(Front-end code change data)
******

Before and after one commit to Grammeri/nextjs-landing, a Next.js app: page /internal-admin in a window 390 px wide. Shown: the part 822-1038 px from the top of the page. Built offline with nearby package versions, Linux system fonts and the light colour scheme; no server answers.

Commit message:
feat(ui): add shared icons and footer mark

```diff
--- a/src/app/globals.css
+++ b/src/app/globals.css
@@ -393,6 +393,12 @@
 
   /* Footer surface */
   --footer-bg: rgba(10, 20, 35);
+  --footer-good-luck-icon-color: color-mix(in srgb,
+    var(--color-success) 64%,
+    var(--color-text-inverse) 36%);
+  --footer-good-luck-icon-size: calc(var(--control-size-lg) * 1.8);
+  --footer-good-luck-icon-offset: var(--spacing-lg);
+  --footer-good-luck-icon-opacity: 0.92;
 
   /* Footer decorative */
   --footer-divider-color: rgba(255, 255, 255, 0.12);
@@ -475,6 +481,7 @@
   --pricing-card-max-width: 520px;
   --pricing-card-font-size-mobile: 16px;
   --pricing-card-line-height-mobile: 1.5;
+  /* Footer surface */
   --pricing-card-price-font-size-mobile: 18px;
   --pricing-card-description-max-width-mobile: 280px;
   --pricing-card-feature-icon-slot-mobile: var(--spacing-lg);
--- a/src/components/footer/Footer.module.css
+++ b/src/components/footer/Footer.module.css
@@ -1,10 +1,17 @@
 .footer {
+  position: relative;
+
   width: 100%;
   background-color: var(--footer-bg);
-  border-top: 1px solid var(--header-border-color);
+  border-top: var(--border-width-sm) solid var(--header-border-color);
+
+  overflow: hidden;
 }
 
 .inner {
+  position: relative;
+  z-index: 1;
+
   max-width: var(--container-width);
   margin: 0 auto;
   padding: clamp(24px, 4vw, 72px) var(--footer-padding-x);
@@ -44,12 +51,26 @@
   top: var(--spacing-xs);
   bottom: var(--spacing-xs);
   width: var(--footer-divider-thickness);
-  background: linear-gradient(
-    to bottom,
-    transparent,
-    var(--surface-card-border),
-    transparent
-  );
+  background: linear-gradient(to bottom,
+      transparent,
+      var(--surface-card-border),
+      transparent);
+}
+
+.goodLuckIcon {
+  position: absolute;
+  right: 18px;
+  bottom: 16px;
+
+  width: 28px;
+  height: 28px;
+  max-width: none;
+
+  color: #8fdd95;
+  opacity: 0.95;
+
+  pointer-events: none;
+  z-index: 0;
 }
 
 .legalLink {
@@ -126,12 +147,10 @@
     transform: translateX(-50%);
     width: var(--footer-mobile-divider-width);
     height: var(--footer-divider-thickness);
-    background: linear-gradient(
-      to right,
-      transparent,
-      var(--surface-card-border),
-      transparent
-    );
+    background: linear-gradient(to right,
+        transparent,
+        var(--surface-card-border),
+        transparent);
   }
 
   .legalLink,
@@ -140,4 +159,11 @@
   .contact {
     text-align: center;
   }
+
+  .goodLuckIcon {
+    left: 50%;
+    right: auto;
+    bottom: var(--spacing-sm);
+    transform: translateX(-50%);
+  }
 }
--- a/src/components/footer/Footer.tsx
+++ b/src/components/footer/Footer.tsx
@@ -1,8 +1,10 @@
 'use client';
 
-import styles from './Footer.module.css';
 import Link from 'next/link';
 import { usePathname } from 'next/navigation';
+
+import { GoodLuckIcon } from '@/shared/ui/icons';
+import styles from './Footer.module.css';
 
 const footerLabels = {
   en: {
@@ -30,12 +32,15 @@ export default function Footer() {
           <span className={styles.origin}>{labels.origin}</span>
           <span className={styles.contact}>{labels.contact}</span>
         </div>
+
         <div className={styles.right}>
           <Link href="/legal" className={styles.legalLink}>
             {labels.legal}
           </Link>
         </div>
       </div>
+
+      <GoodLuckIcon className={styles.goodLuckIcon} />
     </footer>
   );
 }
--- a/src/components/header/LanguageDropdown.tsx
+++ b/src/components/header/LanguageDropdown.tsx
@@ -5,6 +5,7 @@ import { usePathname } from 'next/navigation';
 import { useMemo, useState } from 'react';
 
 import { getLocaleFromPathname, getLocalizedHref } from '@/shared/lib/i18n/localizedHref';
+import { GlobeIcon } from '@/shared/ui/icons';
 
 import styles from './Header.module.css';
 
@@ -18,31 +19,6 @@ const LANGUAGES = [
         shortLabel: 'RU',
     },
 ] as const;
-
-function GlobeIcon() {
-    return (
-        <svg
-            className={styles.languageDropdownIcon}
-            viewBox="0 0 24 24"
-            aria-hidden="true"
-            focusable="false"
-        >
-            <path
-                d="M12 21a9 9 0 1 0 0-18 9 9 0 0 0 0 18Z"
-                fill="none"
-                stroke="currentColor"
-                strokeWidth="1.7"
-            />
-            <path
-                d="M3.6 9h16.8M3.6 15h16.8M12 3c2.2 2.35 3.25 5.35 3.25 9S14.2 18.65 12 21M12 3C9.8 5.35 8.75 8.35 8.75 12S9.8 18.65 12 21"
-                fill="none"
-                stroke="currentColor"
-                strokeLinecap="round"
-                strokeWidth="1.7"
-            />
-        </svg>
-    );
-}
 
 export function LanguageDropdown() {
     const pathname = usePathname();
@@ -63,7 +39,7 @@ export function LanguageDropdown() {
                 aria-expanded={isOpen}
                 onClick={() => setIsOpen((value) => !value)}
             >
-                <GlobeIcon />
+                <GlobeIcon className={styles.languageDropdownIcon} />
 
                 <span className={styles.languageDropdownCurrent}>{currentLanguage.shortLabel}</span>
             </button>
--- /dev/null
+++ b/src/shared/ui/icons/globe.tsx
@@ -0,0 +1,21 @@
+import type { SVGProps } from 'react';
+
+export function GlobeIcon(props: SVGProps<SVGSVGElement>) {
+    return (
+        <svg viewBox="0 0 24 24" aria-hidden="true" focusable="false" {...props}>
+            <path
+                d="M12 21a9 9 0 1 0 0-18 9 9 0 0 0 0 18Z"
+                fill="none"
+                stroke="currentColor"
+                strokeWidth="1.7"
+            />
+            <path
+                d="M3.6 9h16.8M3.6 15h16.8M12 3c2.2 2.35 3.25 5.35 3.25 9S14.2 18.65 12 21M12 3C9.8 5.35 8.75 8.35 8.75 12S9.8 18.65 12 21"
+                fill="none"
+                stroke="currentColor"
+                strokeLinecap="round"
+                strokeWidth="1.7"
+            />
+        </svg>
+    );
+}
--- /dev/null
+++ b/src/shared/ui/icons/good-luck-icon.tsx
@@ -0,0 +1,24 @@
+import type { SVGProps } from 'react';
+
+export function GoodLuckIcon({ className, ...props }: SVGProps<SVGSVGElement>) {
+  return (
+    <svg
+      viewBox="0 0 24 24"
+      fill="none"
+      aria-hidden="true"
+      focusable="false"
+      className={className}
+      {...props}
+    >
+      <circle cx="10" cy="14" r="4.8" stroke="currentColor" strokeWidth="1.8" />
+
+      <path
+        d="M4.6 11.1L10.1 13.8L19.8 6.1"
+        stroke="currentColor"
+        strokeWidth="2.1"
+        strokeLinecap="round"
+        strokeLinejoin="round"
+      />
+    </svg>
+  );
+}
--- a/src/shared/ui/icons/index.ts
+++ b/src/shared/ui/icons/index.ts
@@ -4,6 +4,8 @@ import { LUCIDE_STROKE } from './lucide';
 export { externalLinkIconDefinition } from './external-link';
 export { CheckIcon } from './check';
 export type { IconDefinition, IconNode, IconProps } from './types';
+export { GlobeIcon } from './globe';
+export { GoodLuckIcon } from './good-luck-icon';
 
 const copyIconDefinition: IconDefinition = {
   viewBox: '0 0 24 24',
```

******

→ **BRIEF**
Return every line of the data unchanged.

→ **YOUR RESPONSE**
Before and after one commit to Grammeri/nextjs-landing, a Next.js app: page /internal-admin in a window 390 px wide. Shown: the part 822-1038 px from the top of the page. Built offline with nearby package versions, Linux system fonts and the light colour scheme; no server answers.

Commit message:
feat(ui): add shared icons and footer mark

```diff
--- a/src/app/globals.css
+++ b/src/app/globals.css
@@ -393,6 +393,12 @@
 
   /* Footer surface */
   --footer-bg: rgba(10, 20, 35);
+  --footer-good-luck-icon-color: color-mix(in srgb,
+    var(--color-success) 64%,
+    var(--color-text-inverse) 36%);
+  --footer-good-luck-icon-size: calc(var(--control-size-lg) * 1.8);
+  --footer-good-luck-icon-offset: var(--spacing-lg);
+  --footer-good-luck-icon-opacity: 0.92;
 
   /* Footer decorative */
   --footer-divider-color: rgba(255, 255, 255, 0.12);
@@ -475,6 +481,7 @@
   --pricing-card-max-width: 520px;
   --pricing-card-font-size-mobile: 16px;
   --pricing-card-line-height-mobile: 1.5;
+  /* Footer surface */
   --pricing-card-price-font-size-mobile: 18px;
   --pricing-card-description-max-width-mobile: 280px;
   --pricing-card-feature-icon-slot-mobile: var(--spacing-lg);
--- a/src/components/footer/Footer.module.css
+++ b/src/components/footer/Footer.module.css
@@ -1,10 +1,17 @@
 .footer {
+  position: relative;
+
   width: 100%;
   background-color: var(--footer-bg);
-  border-top: 1px solid var(--header-border-color);
+  border-top: var(--border-width-sm) solid var(--header-border-color);
+
+  overflow: hidden;
 }
 
 .inner {
+  position: relative;
+  z-index: 1;
+
   max-width: var(--container-width);
   margin: 0 auto;
   padding: clamp(24px, 4vw, 72px) var(--footer-padding-x);
@@ -44,12 +51,26 @@
   top: var(--spacing-xs);
   bottom: var(--spacing-xs);
   width: var(--footer-divider-thickness);
-  background: linear-gradient(
-    to bottom,
-    transparent,
-    var(--surface-card-border),
-    transparent
-  );
+  background: linear-gradient(to bottom,
+      transparent,
+      var(--surface-card-border),
+      transparent);
+}
+
+.goodLuckIcon {
+  position: absolute;
+  right: 18px;
+  bottom: 16px;
+
+  width: 28px;
+  height: 28px;
+  max-width: none;
+
+  color: #8fdd95;
+  opacity: 0.95;
+
+  pointer-events: none;
+  z-index: 0;
 }
 
 .legalLink {
@@ -126,12 +147,10 @@
     transform: translateX(-50%);
     width: var(--footer-mobile-divider-width);
     height: var(--footer-divider-thickness);
-    background: linear-gradient(
-      to right,
-      transparent,
-      var(--surface-card-border),
-      transparent
-    );
+    background: linear-gradient(to right,
+        transparent,
+        var(--surface-card-border),
+        transparent);
   }
 
   .legalLink,
@@ -140,4 +159,11 @@
   .contact {
     text-align: center;
   }
+
+  .goodLuckIcon {
+    left: 50%;
+    right: auto;
+    bottom: var(--spacing-sm);
+    transform: translateX(-50%);
+  }
 }
--- a/src/components/footer/Footer.tsx
+++ b/src/components/footer/Footer.tsx
@@ -1,8 +1,10 @@
 'use client';
 
-import styles from './Footer.module.css';
 import Link from 'next/link';
 import { usePathname } from 'next/navigation';
+
+import { GoodLuckIcon } from '@/shared/ui/icons';
+import styles from './Footer.module.css';
 
 const footerLabels = {
   en: {
@@ -30,12 +32,15 @@ export default function Footer() {
           <span className={styles.origin}>{labels.origin}</span>
           <span className={styles.contact}>{labels.contact}</span>
         </div>
+
         <div className={styles.right}>
           <Link href="/legal" className={styles.legalLink}>
             {labels.legal}
           </Link>
         </div>
       </div>
+
+      <GoodLuckIcon className={styles.goodLuckIcon} />
     </footer>
   );
 }
--- a/src/components/header/LanguageDropdown.tsx
+++ b/src/components/header/LanguageDropdown.tsx
@@ -5,6 +5,7 @@ import { usePathname } from 'next/navigation';
 import { useMemo, useState } from 'react';
 
 import { getLocaleFromPathname, getLocalizedHref } from '@/shared/lib/i18n/localizedHref';
+import { GlobeIcon } from '@/shared/ui/icons';
 
 import styles from './Header.module.css';
 
@@ -18,31 +19,6 @@ const LANGUAGES = [
         shortLabel: 'RU',
     },
 ] as const;
-
-function GlobeIcon() {
-    return (
-        <svg
-            className={styles.languageDropdownIcon}
-            viewBox="0 0 24 24"
-            aria-hidden="true"
-            focusable="false"
-        >
-            <path
-                d="M12 21a9 9 0 1 0 0-18 9 9 0 0 0 0 18Z"
-                fill="none"
-                stroke="currentColor"
-                strokeWidth="1.7"
-            />
-            <path
-                d="M3.6 9h16.8M3.6 15h16.8M12 3c2.2 2.35 3.25 5.35 3.25 9S14.2 18.65 12 21M12 3C9.8 5.35 8.75 8.35 8.75 12S9.8 18.65 12 21"
-                fill="none"
-                stroke="currentColor"
-                strokeLinecap="round"
-                strokeWidth="1.7"
-            />
-        </svg>
-    );
-}
 
 export function LanguageDropdown() {
     const pathname = usePathname();
@@ -63,7 +39,7 @@ export function LanguageDropdown() {
                 aria-expanded={isOpen}
                 onClick={() => setIsOpen((value) => !value)}
             >
-                <GlobeIcon />
+                <GlobeIcon className={styles.languageDropdownIcon} />
 
                 <span className={styles.languageDropdownCurrent}>{currentLanguage.shortLabel}</span>
             </button>
--- /dev/null
+++ b/src/shared/ui/icons/globe.tsx
@@ -0,0 +1,21 @@
+import type { SVGProps } from 'react';
+
+export function GlobeIcon(props: SVGProps<SVGSVGElement>) {
+    return (
+        <svg viewBox="0 0 24 24" aria-hidden="true" focusable="false" {...props}>
+            <path
+                d="M12 21a9 9 0 1 0 0-18 9 9 0 0 0 0 18Z"
+                fill="none"
+                stroke="currentColor"
+                strokeWidth="1.7"
+            />
+            <path
+                d="M3.6 9h16.8M3.6 15h16.8M12 3c2.2 2.35 3.25 5.35 3.25 9S14.2 18.65 12 21M12 3C9.8 5.35 8.75 8.35 8.75 12S9.8 18.65 12 21"
+                fill="none"
+                stroke="currentColor"
+                strokeLinecap="round"
+                strokeWidth="1.7"
+            />
+        </svg>
+    );
+}
--- /dev/null
+++ b/src/shared/ui/icons/good-luck-icon.tsx
@@ -0,0 +1,24 @@
+import type { SVGProps } from 'react';
+
+export function GoodLuckIcon({ className, ...props }: SVGProps<SVGSVGElement>) {
+  return (
+    <svg
+      viewBox="0 0 24 24"
+      fill="none"
+      aria-hidden="true"
+      focusable="false"
+      className={className}
+      {...props}
+    >
+      <circle cx="10" cy="14" r="4.8" stroke="currentColor" strokeWidth="1.8" />
+
+      <path
+        d="M4.6 11.1L10.1 13.8L19.8 6.1"
+        stroke="currentColor"
+        strokeWidth="2.1"
+        strokeLinecap="round"
+        strokeLinejoin="round"
+      />
+    </svg>
+  );
+}
--- a/src/shared/ui/icons/index.ts
+++ b/src/shared/ui/icons/index.ts
@@ -4,6 +4,8 @@ import { LUCIDE_STROKE } from './lucide';
 export { externalLinkIconDefinition } from './external-link';
 export { CheckIcon } from './check';
 export type { IconDefinition, IconNode, IconProps } from './types';
+export { GlobeIcon } from './globe';
+export { GoodLuckIcon } from './good-luck-icon';
 
 const copyIconDefinition: IconDefinition = {
   viewBox: '0 0 24 24',
```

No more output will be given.